*** DATA SUPPLIED Section Begins ***

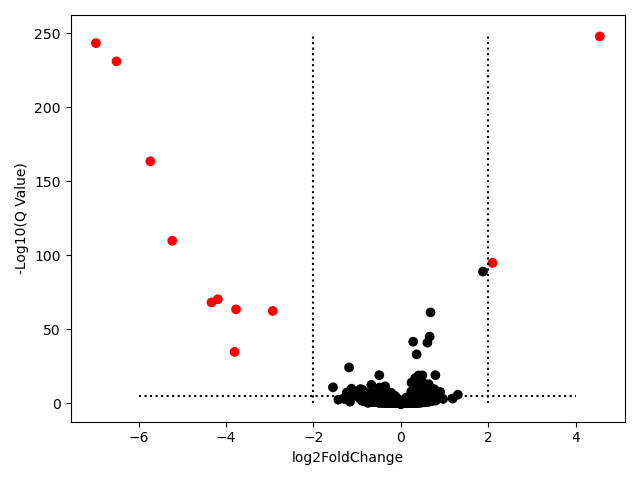
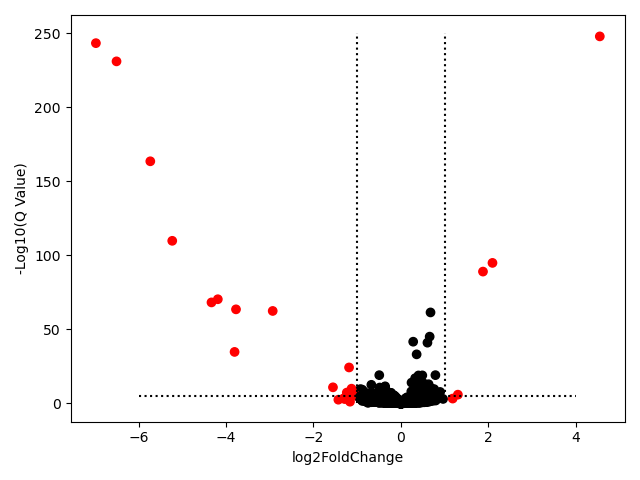
Edited Homework

Changed region(s): [[0.5, 0.75, 0.5625, 0.8438], [0.75, 0.5312, 0.7812, 0.5938], [0.6875, 0.8125, 0.7188, 0.8438]]

diff --git a/week9/hw.py b/week9/hw.py
@@ -13,15 +13,17 @@ from pydeseq2.ds import DeseqStats
 counts_df = pd.read_csv("gtex_whole_blood_counts_formatted.txt", index_col = 0)
 metadata = pd.read_csv("gtex_metadata.txt", index_col = 0)
 
-
+"""
 counts_df_normed = preprocessing.deseq2_norm(counts_df)[0]
 counts_df_normed = np.log2(counts_df_normed + 1)
 full_design_df = pd.concat([counts_df_normed, metadata], axis=1)
 
 model = smf.ols(formula = 'Q("DDX11L1") ~ SEX', data=full_design_df)
 results = model.fit()
+
 slope = results.params[1]
 pval = results.pvalues[1]
+
 
 full_design_dfT = full_design_df.transpose()
 n = 3
@@ -34,13 +36,24 @@ for line in range(len(full_design_dfT)):
     model = smf.ols(formula = f'Q("{gene}") ~ SEX', data=full_design_df) 
     results = model.fit()
     slope = results.params[1]
-    pval = results.params[1]
+    pval = results.pvalues[1]
     all_results.loc[line] = [gene, slope, pval]
 all_results.to_csv('output_results.csv', index=False)
 
+
 results = pd.read_csv("output_results.csv")
-pvals = results["Pval"]
-genes = results["Gene"]
+pvals_unclean = results["Pval"]
+genes_unclean = results["Gene"]
+
+pvals = []
+genes = []
+for line in range(len(pvals_unclean)):
+    pvalue = pvals_unclean.iloc[line]
+    gene = genes_unclean.iloc[line]
+    if pd.notna(pvalue):
+        pvals.append(pvalue)
+        genes.append(gene)
+
 fdr_pvals = multitest.fdrcorrection(pvals, alpha=0.10)
 fdr_pvals_actual = fdr_pvals[1]
 final_results = pd.DataFrame({'Gene': genes, "FDR_Pvals": fdr_pvals_actual})
@@ -48,7 +61,10 @@ final_results_sorted = final_results.sort_values(by='FDR_Pvals')
 significant_results = final_results_sorted[final_results_sorted['FDR_Pvals'] < 0.1]
 
 significant_results.to_csv('signifcant_results.txt', sep='\t', index=False)
+significant_results.to_csv('signifcant_results.csv', sep='\t', index=False)
 """
+
+
 dds = DeseqDataSet(
     counts=counts_df,
     metadata=metadata,
@@ -70,7 +86,7 @@ sig_results_mod = pd.DataFrame({"Gene": genes, "Pvals": sig_pvals})
 sig_results_mod.to_csv('deseq2_signifcant_results.txt', sep='\t', index=False)
 
 deseq2_sig_results = pd.read_csv("deseq2_signifcant_results.csv")
-manual_sig_results = pd.read_csv("signifcant_results.csv")
+manual_sig_results = pd.read_csv("signifcant_results.csv", delim_whitespace = True)
 
 man_gen = manual_sig_results["Gene"]
 deseq2_gen = deseq2_sig_results["Gene"]
@@ -82,34 +98,44 @@ shared_genes = len(manual_genes.intersection(deseq2_genes))
 manual_unique_genes = len(manual_genes.difference(deseq2_genes))
 deseq2_unique_genes = len(deseq2_genes.difference(manual_genes))
 jaccard_index = (shared_genes / (manual_unique_genes + deseq2_unique_genes + shared_genes)) * 100
-#print(jaccard_index)
+print(jaccard_index)
 
+
+results_reset = results.reset_index()
+clean_padj = []
+clean_log = []
+for line in range(len(results_reset)):
+    padj = results_reset.at[line, "padj"]
+    logadj = results_reset.at[line, "log2FoldChange"]
+    if pd.notna(padj):
+        clean_padj.append(padj)
+        clean_log.append(logadj)
 
 import matplotlib.pyplot as plt
 
-log2 = results["log2FoldChange"]
-graph_pvals = -(np.log10(results["padj"]))
+
+graph_pvals = -(np.log10(clean_padj))
 color = []
 for line in range(len(graph_pvals)):
     value = graph_pvals[line]
-    item = log2[line]
-    if value > 1 and (item < -2 or item > 2):
+    item = clean_log[line]
+    if value > 1 and (item < -1 or item > 1):
         color.append('r')
     else:
         color.append('k') 
 
 fig, (ax) = plt.subplots()
-ax.scatter(log2, graph_pvals, color = color)
+ax.scatter(clean_log, graph_pvals, color = color)
 ax.hlines(y = 5, xmin = -6, xmax = 4, color = 'k', linestyle = 'dotted')
-ax.vlines(x = 2, ymin = 0, ymax = 250, color = 'k', linestyle = 'dotted')
-ax.vlines(x = -2, ymin = 0, ymax = 250, color = 'k', linestyle = 'dotted')
+ax.vlines(x = 1, ymin = 0, ymax = 250, color = 'k', linestyle = 'dotted')
+ax.vlines(x = -1, ymin = 0, ymax = 250, color = 'k', linestyle = 'dotted')
 ax.set_xlabel("log2FoldChange")
 ax.set_ylabel("-Log10(Q Value)")
 plt.tight_layout()
 plt.show()
 fig.savefig( "volcano.png" )
 plt.close(fig)
-"""
+
 
 
 

diff --git a/week9/README.md b/week9/README.md
@@ -1,1 +1,1 @@
-Jaccard Index: 7.10 %
+Jaccard Index: 50.36 %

*** DATA SUPPLIED Section Ends ***

### WHAT YOU SHOULD DO
Find every line in the records that uses the string "formula", then copy it.

### ANSWER SECTION
 model = smf.ols(formula = 'Q("DDX11L1") ~ SEX', data=full_design_df)
     model = smf.ols(formula = f'Q("{gene}") ~ SEX', data=full_design_df) 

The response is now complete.